Data to use:
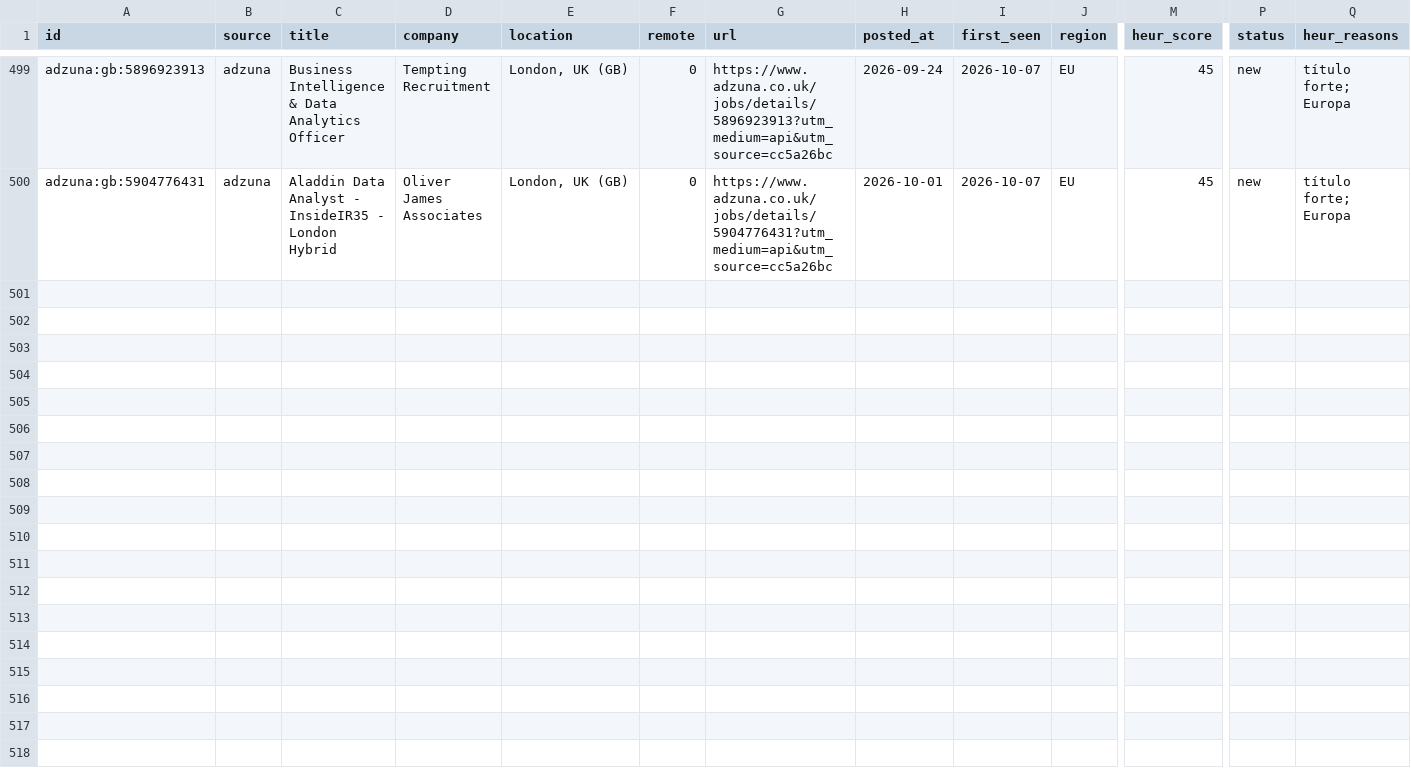
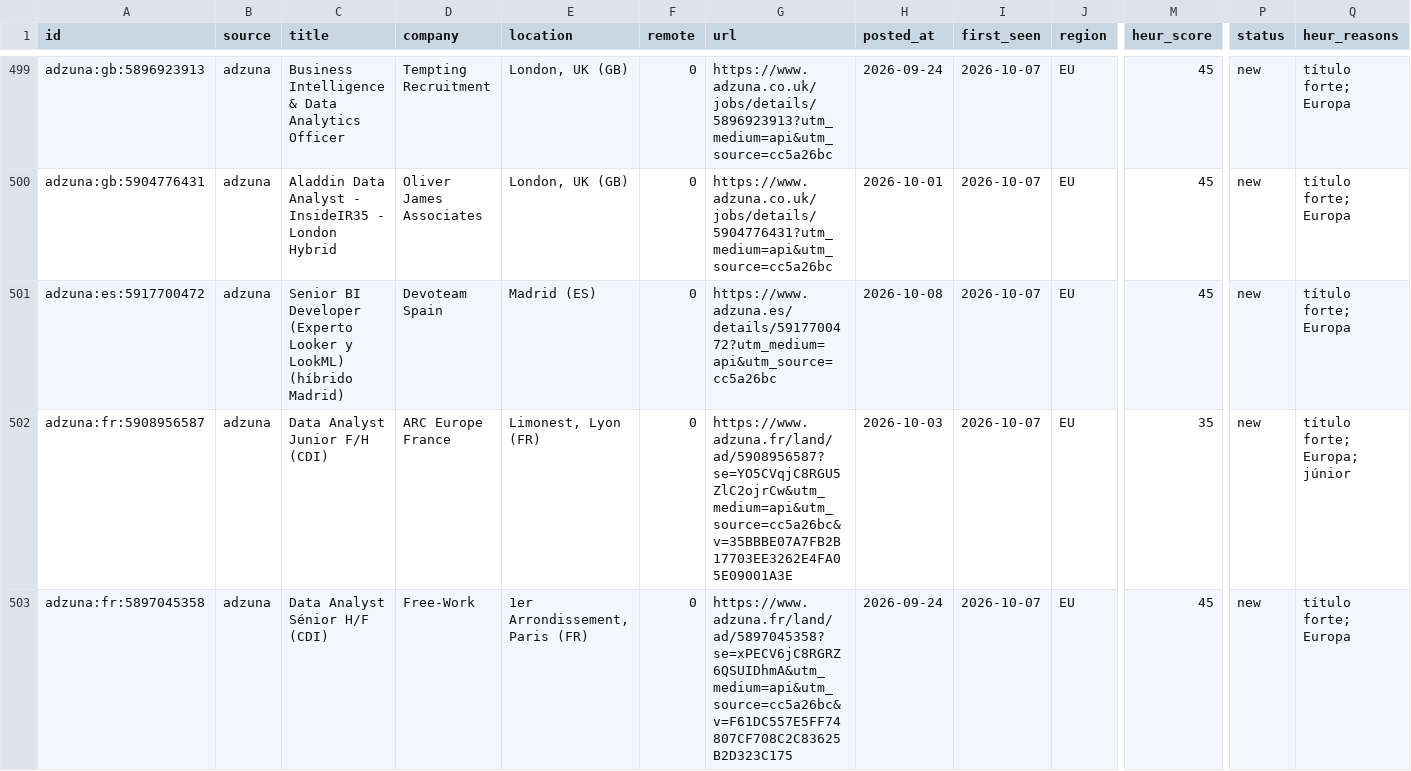
Before and after one commit to IagoRavi/job-market-pipeline, a CSV file: data/jobs.csv, drawn as a sheet; only a part is shown, gaps mark what is left out; rows hold the shown columns only; the diff names each change by its address in the sheet, - before the commit and + after, or states it on an @@ line.

```diff
--- a/data/jobs.csv
+++ b/data/jobs.csv
+row 501: adzuna:es:5917700472 | adzuna | Senior BI Developer (Experto Looker y LookML) (híbrido Madrid) | Devoteam Spain | Madrid (ES) | 0 | https://www.adzuna.es/details/5917700472?utm_medium=api&utm_source=cc5a26bc | 2026-10-08 | 2026-10-07 | EU | 45 | new | título forte; Europa
+row 502: adzuna:fr:5908956587 | adzuna | Data Analyst Junior F/H (CDI) | ARC Europe France | Limonest, Lyon (FR) | 0 | https://www.adzuna.fr/land/ad/5908956587?se=YO5CVqjC8RGU5ZlC2ojrCw&utm_medium=api&utm_source=cc5a26bc&v=35BBBE07A7FB2B17703EE3262E4FA05E09001A3E | 2026-10-03 | 2026-10-07 | EU | 35 | new | título forte; Europa; júnior
+row 503: adzuna:fr:5897045358 | adzuna | Data Analyst Sénior H/F (CDI) | Free-Work | 1er Arrondissement, Paris (FR) | 0 | https://www.adzuna.fr/land/ad/5897045358?se=xPECV6jC8RGRZ6QSUIDhmA&utm_medium=api&utm_source=cc5a26bc&v=F61DC557E5FF74807CF708C2C83625B2D323C175 | 2026-09-24 | 2026-10-07 | EU | 45 | new | título forte; Europa
```
Also changed, not shown: 3 other files.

Problem to work on: An exact copy of the entries, minus the pictures, is what's needed here.

Written solution:
Before and after one commit to IagoRavi/job-market-pipeline, a CSV file: data/jobs.csv, drawn as a sheet; only a part is shown, gaps mark what is left out; rows hold the shown columns only; the diff names each change by its address in the sheet, - before the commit and + after, or states it on an @@ line.

```diff
--- a/data/jobs.csv
+++ b/data/jobs.csv
+row 501: adzuna:es:5917700472 | adzuna | Senior BI Developer (Experto Looker y LookML) (híbrido Madrid) | Devoteam Spain | Madrid (ES) | 0 | https://www.adzuna.es/details/5917700472?utm_medium=api&utm_source=cc5a26bc | 2026-10-08 | 2026-10-07 | EU | 45 | new | título forte; Europa
+row 502: adzuna:fr:5908956587 | adzuna | Data Analyst Junior F/H (CDI) | ARC Europe France | Limonest, Lyon (FR) | 0 | https://www.adzuna.fr/land/ad/5908956587?se=YO5CVqjC8RGU5ZlC2ojrCw&utm_medium=api&utm_source=cc5a26bc&v=35BBBE07A7FB2B17703EE3262E4FA05E09001A3E | 2026-10-03 | 2026-10-07 | EU | 35 | new | título forte; Europa; júnior
+row 503: adzuna:fr:5897045358 | adzuna | Data Analyst Sénior H/F (CDI) | Free-Work | 1er Arrondissement, Paris (FR) | 0 | https://www.adzuna.fr/land/ad/5897045358?se=xPECV6jC8RGRZ6QSUIDhmA&utm_medium=api&utm_source=cc5a26bc&v=F61DC557E5FF74807CF708C2C83625B2D323C175 | 2026-09-24 | 2026-10-07 | EU | 45 | new | título forte; Europa
```
Also changed, not shown: 3 other files.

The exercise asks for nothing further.